Let’s say your pattern calls for an increase on the first and every 6th row for a total of 10 increases. If x’s are increases and -'s are rows without increases, it looks like

x-----x-----x-----x-----x-----x-----x-----x-----x-----x

and you can see there’s 55 rows involved. At the required gauge of 4.25 rows to the inch, the shaping is taking place over (55 divided by 4.25) 13 inches. Thirteen inches of rows at 5.25 to the inch is going to be (13 times 5.25) 68.25 rows. So you need to somehow squeeze in 13 extra rows.

If you’re a perfectionist, you also need to find a way to accept that you can’t knit a row that’s one quarter the normal height, and so your sleeve will be one eighth of an inch shorter than the pattern. .

Inserting one extra row between each decrease gets us to 64 rows.

x------x------x------x------x------x------x------x------x------x

Look at the picture of the finished item and decide where the last four rows should be slipped in. If it’s just the average run o’ the mill sleeve, the increase can be more gradual at the start, so we can put one extra row between the first 5 increases:

x-------x-------x-------x-------x------x------x------x------x------x

So it would be increase, then increase every 8th row 4 times, then every 7th row 5 times.

Note: I’m writing this at 2:14 am in a fit of insomnia. The theory is correct even if my drawings or actual math is off

Thank you, TwoLeftNeedles!

I was thinking about doing somehting just like that and I’m glad to see that I was on track.

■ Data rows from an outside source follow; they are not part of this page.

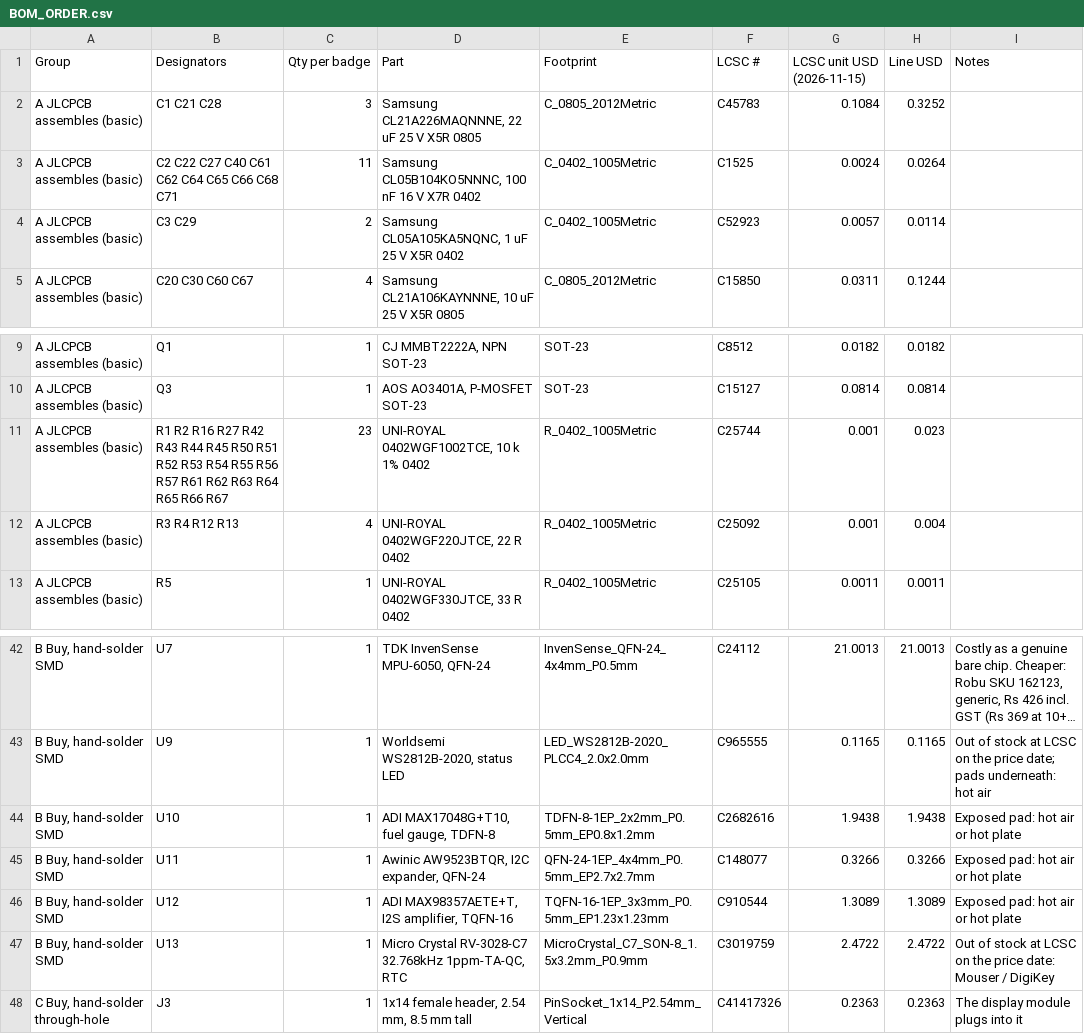
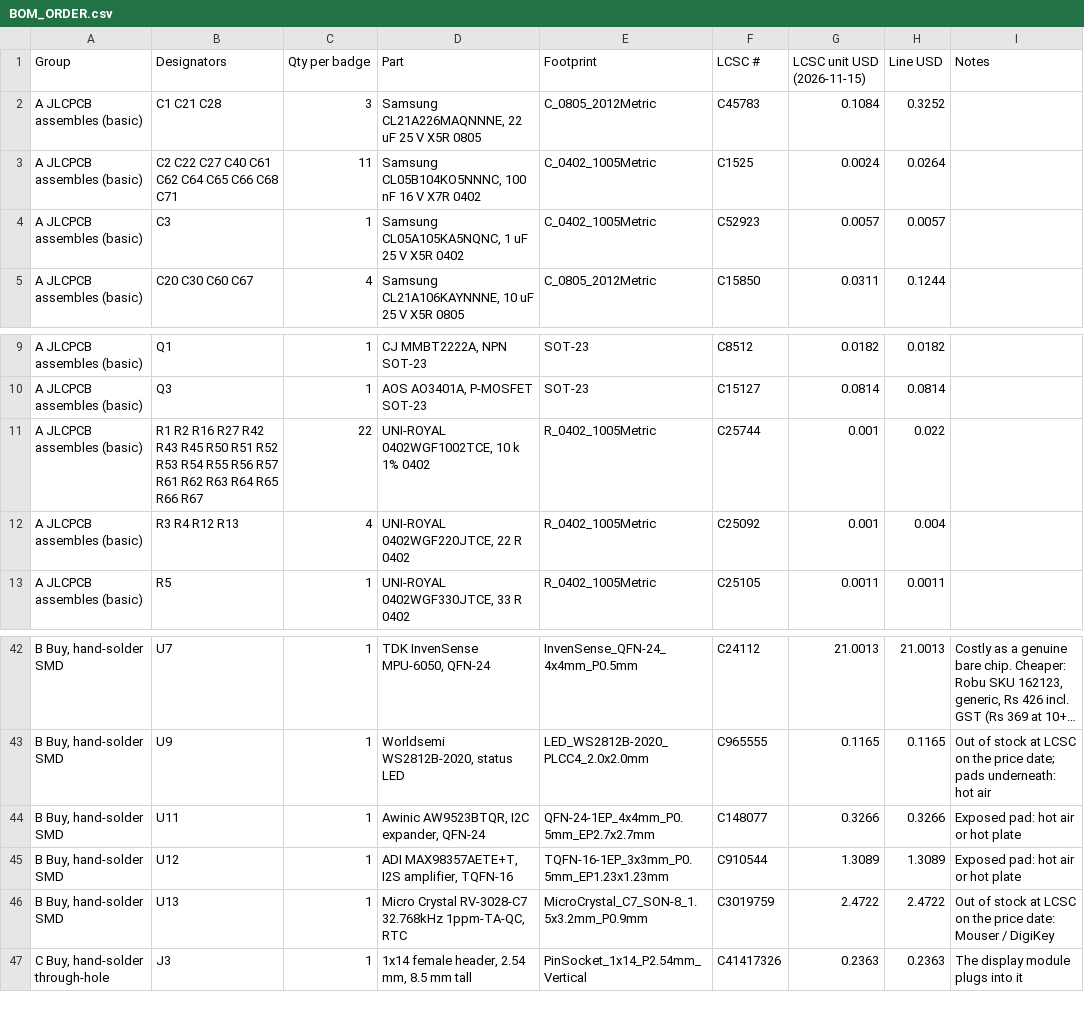
Before and after one commit to elixpo/oreo, a CSV file: circuit/elixpo/BOM_ORDER.csv, drawn as a sheet; only a part is shown, gaps mark what is left out; long unchanged cells end in …; the diff names each change by its address in the sheet, - before the commit and + after, or states it on an @@ line.

Commit message:
circuit: 4 layers, no fuel gauge
The board moves to JLCPCB's 4-layer JLC04161H-7628 stack-up (F signal /
In1 GND / In2 signal with a 3.3 V pour / B signal), which costs a
fraction of 6 layers. The MAX17048 fuel gauge goes: the R17/R18 divider
on GPIO1 reads the battery, and expander P1_6 is spare. The MPU-6050's
AD0 ties to its VLOGIC pin (address 0x69; the driver tries 0x68, then
0x69), which frees its corner for routing.

Rerouted with Freerouting and finish_badge_pcb.py; the router and the
finisher follow the board's layer count. DRC: 0 errors, 0 unconnected,
schematic parity clean. Order files, BOM, renders and README updated.

Signed-off-by: Circuit-Overtime <ayushman.elixpo@gmail.com>

```diff
--- a/circuit/elixpo/BOM_ORDER.csv
+++ b/circuit/elixpo/BOM_ORDER.csv
-B4 (Designators): C3 C29
+B4 (Designators): C3
-C4 (Qty per badge): 2
+C4 (Qty per badge): 1
-H4 (Line USD): 0.0114
+H4 (Line USD): 0.0057
-B11 (Designators): …R42 R43 R44 R45 R50…
+B11 (Designators): …R42 R43 R45 R50…
-C11 (Qty per badge): 23
+C11 (Qty per badge): 22
-H11 (Line USD): 0.023
+H11 (Line USD): 0.022
-row 44: B Buy, hand-solder SMD | U10 | 1 | ADI MAX17048G+T10, fuel gauge, TDFN-8 | TDFN-8-1EP_2x2mm_P0.5mm_EP0.8x1.2mm | C2682616 | 1.9438 | 1.9438 | Exposed pad: hot air or hot plate
```
Also changed, not shown: 17 other files.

Here are a few Knitty links by Jenna Wilson on sleeve caps that I just used to create my first pattern (long sleeve toddler shrug). The best link is the first one. The second link is the hypotenuse calculator created by Jenna. What a time saver!!! The final two links are Jenna’s previous two articles on sleeves and sleeve caps. I hope that you find these as helpful as I did!

http://www.knitty.com/issuewinter05/FEATwin05TBP.html

http://knitty.com/ISSUEwinter04/FEATwin04TBP.html

http://knitty.com/ISSUEfall04/FEATfall04TBP.html[color=darkred][/color][color=darkred][/color][color=darkred][/color]

Before anyone jumps to any conclusions and wonders why anyone would need a hypotenuse calculator when they could easily do it themselves… The hypotenuse calculator doesn’t just calculate the hypotenuse in the ordinary sense. You enter your gauge in sts and rows, then you enter one of the following:

1. #rows and #sts to get the hypotenuse in inches and centimeters, based on your gauge.
2. #rows to get conversion to in/cm.
3. #sts to get conversion to in/cm.

You could definitely do #2 and #3 by hand. But, #1 takes more time…
If you tried to calculate the hypotenuse by hand, you’d have to convert the rows and sts to inches before you calculated the hypotenuse (using the Pythagorean Theorem). The hypotenuse calculator speeds up this process as fast as you can type <Enter>. Wahoo! Armscye measurements aren’t so much of a pain with this little tool. :happydance:[size=6][/size][size=7][/size]

ooooooo!!! I hope KK reads this thread!!! She H A T E S math!!! And I it !!!:happydance:

:shock: GAH!!

Thanks Jackie for the links and thoughts on the hypotenuse calculator. I’ll probably dig into it when my head is a bit clearer.

But liking maths it probably won’t be too difficult to find the will and urge to read.